• [What the task requires]
Some lines in the listing hold the word "public". Return each of them.

• [Records provided]
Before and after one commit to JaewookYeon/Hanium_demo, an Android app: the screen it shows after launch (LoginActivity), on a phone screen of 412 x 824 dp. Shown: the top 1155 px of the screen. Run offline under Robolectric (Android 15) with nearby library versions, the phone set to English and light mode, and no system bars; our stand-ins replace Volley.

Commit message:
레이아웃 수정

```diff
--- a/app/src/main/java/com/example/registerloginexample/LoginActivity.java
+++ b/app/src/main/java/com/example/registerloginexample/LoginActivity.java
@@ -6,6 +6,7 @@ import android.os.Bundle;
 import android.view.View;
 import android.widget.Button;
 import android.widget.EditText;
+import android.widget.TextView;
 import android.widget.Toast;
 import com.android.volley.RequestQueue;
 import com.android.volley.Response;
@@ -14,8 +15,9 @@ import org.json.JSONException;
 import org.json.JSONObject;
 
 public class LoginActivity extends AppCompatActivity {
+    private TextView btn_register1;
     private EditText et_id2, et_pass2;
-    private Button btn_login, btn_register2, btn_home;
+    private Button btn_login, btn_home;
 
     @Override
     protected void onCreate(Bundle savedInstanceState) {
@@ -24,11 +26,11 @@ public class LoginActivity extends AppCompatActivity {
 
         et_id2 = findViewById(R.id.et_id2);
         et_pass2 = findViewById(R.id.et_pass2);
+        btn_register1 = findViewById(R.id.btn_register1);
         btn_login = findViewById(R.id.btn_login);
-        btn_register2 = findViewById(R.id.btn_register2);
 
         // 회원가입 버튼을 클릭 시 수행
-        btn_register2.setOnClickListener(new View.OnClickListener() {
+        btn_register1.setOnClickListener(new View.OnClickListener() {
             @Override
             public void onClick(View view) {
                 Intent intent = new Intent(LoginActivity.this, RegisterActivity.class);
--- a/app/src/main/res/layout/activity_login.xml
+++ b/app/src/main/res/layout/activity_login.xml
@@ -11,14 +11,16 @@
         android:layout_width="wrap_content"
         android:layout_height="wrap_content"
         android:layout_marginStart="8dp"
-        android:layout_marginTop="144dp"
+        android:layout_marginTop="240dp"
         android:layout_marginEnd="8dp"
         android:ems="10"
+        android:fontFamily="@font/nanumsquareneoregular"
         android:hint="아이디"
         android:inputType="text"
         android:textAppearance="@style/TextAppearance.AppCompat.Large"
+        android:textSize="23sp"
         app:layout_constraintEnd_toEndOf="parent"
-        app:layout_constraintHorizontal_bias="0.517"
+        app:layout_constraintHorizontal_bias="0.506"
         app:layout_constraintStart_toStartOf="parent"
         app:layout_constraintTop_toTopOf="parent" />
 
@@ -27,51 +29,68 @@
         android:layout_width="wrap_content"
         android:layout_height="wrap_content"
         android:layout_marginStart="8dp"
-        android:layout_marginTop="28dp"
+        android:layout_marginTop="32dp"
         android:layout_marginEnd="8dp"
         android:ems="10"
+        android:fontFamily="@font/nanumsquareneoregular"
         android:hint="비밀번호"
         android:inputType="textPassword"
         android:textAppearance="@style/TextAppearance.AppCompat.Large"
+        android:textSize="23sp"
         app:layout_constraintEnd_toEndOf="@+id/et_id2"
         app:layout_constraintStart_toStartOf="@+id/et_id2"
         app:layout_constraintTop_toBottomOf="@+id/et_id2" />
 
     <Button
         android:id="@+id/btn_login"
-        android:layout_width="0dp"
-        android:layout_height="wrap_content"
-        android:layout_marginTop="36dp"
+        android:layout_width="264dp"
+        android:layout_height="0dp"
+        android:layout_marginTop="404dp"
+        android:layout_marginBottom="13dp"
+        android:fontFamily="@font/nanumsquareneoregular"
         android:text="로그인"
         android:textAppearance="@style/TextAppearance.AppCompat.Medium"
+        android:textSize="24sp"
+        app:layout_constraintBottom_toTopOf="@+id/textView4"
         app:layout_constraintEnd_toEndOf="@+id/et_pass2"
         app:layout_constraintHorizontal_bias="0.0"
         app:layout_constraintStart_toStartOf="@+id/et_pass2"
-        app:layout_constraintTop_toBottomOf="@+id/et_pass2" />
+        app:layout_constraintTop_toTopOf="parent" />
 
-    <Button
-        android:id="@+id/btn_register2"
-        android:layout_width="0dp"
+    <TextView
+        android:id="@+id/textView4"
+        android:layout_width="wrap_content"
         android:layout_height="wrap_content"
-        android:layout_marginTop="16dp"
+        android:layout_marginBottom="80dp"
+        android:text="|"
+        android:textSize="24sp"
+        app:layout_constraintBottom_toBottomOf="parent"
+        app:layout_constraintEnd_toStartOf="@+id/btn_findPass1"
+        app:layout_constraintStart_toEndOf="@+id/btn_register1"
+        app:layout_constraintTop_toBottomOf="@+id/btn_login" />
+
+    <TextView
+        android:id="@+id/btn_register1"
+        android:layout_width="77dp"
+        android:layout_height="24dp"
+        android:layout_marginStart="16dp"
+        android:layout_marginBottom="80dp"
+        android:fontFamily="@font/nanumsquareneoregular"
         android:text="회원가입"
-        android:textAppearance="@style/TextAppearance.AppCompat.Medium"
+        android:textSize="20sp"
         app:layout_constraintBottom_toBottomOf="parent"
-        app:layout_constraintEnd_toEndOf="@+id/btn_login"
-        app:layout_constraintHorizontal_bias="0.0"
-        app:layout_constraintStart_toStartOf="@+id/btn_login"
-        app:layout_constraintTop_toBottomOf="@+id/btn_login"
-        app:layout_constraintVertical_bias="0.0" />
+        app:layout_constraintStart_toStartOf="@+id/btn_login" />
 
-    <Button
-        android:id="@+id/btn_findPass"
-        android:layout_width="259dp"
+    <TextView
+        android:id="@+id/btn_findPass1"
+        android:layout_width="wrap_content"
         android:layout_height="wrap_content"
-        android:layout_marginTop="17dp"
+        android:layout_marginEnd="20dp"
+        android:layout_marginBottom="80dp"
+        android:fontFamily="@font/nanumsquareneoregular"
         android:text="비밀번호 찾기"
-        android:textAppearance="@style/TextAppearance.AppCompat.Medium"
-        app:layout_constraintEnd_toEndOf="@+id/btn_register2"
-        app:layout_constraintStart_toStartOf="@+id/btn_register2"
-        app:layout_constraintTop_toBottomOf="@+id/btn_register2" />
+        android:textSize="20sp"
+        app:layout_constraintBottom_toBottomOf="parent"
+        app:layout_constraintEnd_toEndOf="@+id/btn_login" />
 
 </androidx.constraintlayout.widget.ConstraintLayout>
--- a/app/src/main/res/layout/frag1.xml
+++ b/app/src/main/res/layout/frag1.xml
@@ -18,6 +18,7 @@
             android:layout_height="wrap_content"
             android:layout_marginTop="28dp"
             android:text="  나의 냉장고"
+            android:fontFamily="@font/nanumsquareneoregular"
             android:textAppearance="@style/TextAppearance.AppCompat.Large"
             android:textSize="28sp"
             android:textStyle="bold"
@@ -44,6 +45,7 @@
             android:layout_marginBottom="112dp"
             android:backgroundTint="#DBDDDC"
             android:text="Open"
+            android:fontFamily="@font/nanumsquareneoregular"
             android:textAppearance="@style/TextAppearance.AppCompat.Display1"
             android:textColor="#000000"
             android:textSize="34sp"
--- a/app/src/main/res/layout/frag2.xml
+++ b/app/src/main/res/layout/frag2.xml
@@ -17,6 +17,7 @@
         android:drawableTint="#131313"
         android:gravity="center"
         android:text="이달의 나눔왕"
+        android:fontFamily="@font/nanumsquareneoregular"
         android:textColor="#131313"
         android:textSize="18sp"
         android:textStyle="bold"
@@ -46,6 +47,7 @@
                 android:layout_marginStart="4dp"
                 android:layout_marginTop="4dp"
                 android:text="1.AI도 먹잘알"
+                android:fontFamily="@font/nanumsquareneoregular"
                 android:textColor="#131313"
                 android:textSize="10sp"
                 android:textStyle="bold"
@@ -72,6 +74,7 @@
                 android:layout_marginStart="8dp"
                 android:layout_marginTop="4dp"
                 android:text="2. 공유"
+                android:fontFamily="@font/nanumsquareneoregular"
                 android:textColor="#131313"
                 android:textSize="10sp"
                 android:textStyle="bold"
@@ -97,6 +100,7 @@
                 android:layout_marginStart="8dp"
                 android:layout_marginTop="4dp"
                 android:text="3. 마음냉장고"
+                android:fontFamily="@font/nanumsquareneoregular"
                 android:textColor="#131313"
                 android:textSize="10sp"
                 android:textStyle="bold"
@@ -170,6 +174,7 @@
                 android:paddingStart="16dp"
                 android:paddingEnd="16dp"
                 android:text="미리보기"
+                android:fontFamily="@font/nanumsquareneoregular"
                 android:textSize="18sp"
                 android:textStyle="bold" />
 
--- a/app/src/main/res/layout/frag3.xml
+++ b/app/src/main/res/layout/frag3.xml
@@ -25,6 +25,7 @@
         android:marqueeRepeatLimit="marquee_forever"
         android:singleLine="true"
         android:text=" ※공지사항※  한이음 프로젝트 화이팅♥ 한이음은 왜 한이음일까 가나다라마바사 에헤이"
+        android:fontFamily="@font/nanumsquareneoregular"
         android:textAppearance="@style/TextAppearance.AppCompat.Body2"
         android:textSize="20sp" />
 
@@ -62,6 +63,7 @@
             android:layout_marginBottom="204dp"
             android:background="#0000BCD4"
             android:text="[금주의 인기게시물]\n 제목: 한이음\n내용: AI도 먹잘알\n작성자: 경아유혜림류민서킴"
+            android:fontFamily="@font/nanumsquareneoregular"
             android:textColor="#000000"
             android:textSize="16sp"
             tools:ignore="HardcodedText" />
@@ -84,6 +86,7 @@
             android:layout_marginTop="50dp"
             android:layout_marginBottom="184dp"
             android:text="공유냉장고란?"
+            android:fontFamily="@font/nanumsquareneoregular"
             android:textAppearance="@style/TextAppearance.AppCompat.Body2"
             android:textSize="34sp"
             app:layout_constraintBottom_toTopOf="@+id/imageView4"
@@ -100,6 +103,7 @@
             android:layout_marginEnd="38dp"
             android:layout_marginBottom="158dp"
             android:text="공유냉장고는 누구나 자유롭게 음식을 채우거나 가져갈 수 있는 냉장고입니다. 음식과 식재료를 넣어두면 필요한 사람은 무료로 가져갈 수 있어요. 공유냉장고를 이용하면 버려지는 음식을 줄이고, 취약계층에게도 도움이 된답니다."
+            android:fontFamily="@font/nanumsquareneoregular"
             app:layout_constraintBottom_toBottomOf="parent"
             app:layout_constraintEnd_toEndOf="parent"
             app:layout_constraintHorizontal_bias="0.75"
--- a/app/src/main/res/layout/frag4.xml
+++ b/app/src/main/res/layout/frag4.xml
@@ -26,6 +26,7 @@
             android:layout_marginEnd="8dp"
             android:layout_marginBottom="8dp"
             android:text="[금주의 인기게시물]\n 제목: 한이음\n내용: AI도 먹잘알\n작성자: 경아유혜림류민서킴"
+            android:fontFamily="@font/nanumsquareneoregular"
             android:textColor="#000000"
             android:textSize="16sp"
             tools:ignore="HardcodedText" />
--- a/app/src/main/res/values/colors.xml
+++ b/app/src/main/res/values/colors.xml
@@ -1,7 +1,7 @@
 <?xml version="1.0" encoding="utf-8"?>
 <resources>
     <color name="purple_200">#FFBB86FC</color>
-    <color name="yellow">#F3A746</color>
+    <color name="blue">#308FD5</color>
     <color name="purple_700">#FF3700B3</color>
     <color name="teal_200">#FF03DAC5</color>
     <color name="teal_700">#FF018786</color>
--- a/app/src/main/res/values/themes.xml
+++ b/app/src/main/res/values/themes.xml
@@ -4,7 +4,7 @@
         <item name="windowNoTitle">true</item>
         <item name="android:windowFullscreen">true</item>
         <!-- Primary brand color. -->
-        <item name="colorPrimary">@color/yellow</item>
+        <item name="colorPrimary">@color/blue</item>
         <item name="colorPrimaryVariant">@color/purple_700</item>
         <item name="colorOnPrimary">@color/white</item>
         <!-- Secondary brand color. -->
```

• [Solution to this task]
 public class LoginActivity extends AppCompatActivity {
@@ -24,11 +26,11 @@ public class LoginActivity extends AppCompatActivity {
             public void onClick(View view) {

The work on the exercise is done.